[Itemized modification records]
========================================
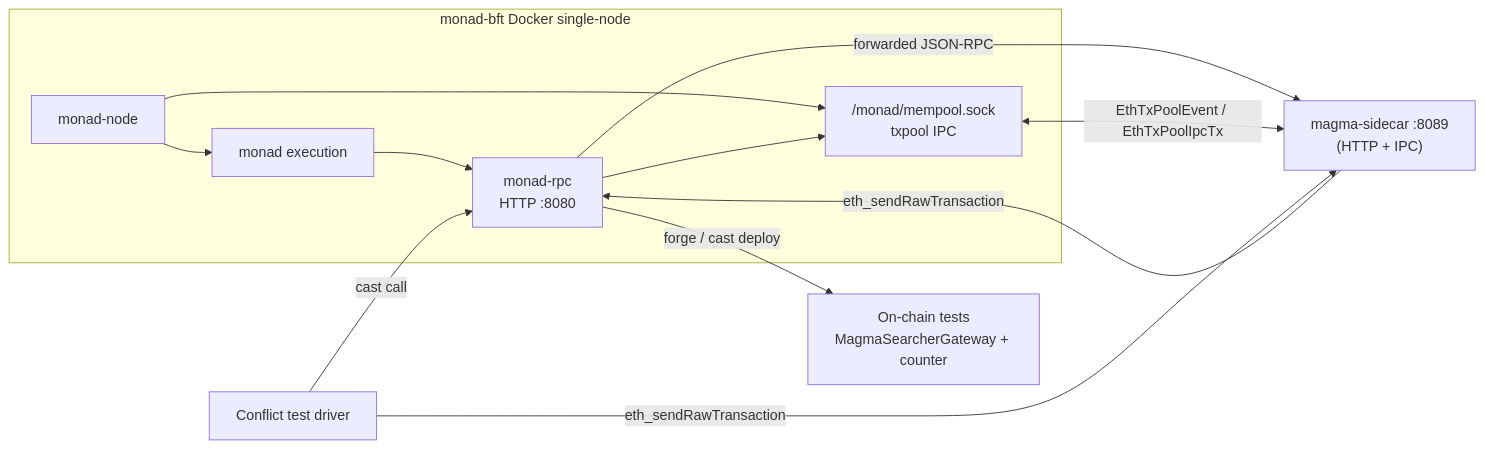
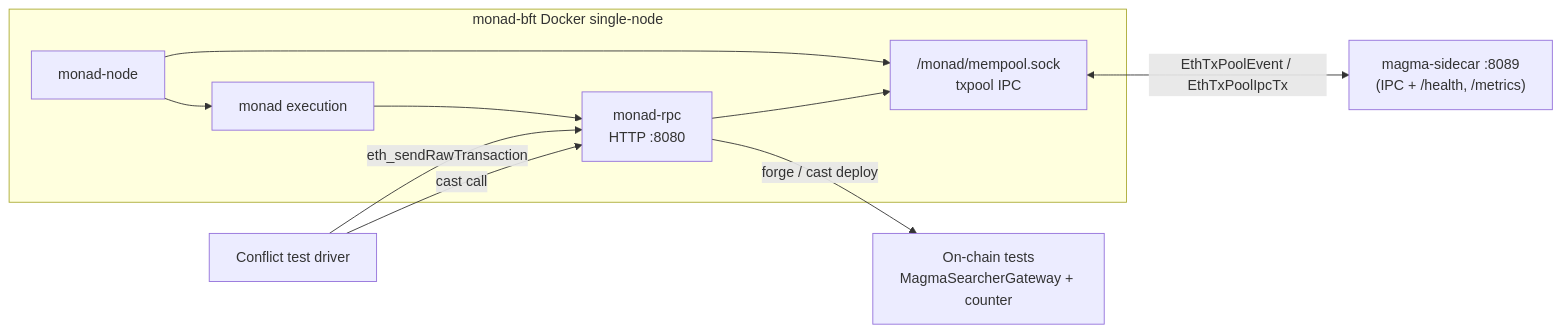
Before and after one commit to MagmaStaking/magma-sidecar: the diagram in docs/LOCAL_DEVELOPMENT.md, drawn with Mermaid. The commit also changed other lines of this file and 17 other files, not shown here.

First line of the commit message:
Remove transparent RPC proxy from sidecar

````diff
--- a/docs/LOCAL_DEVELOPMENT.md
+++ b/docs/LOCAL_DEVELOPMENT.md
@@ -15,24 +15,22 @@
 ```mermaid
 flowchart LR
   subgraph monad["monad-bft Docker single-node"]
     MN[monad-node]
     ME[monad execution]
     MR["monad-rpc\nHTTP :8080"]
     SOCK["/monad/mempool.sock\ntxpool IPC"]
     MN --> ME
     ME --> MR
     MN --> SOCK
     MR --> SOCK
   end
 
-  SC["magma-sidecar :8089\n(HTTP + IPC)"]
-  MR -->|"forwarded JSON-RPC"| SC
-  SC -->|"eth_sendRawTransaction"| MR
+  SC["magma-sidecar :8089\n(IPC + /health, /metrics)"]
   SOCK <-->|"EthTxPoolEvent / EthTxPoolIpcTx"| SC
 
   GW[On-chain tests\nMagmaSearcherGateway + counter]
   MR -->|"forge / cast deploy"| GW
   TS[Conflict test driver]
-  TS -->|"eth_sendRawTransaction"| SC
+  TS -->|"eth_sendRawTransaction"| MR
   TS -->|"cast call"| MR
 ```
````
========================================
__PROMPT__
Find the string "monad" in the entries above and return each line that holds it.

__RESPONSE TO THE TASK__
   subgraph monad["monad-bft Docker single-node"]
     MN[monad-node]
     ME[monad execution]
     MR["monad-rpc\nHTTP :8080"]
     SOCK["/monad/mempool.sock\ntxpool IPC"]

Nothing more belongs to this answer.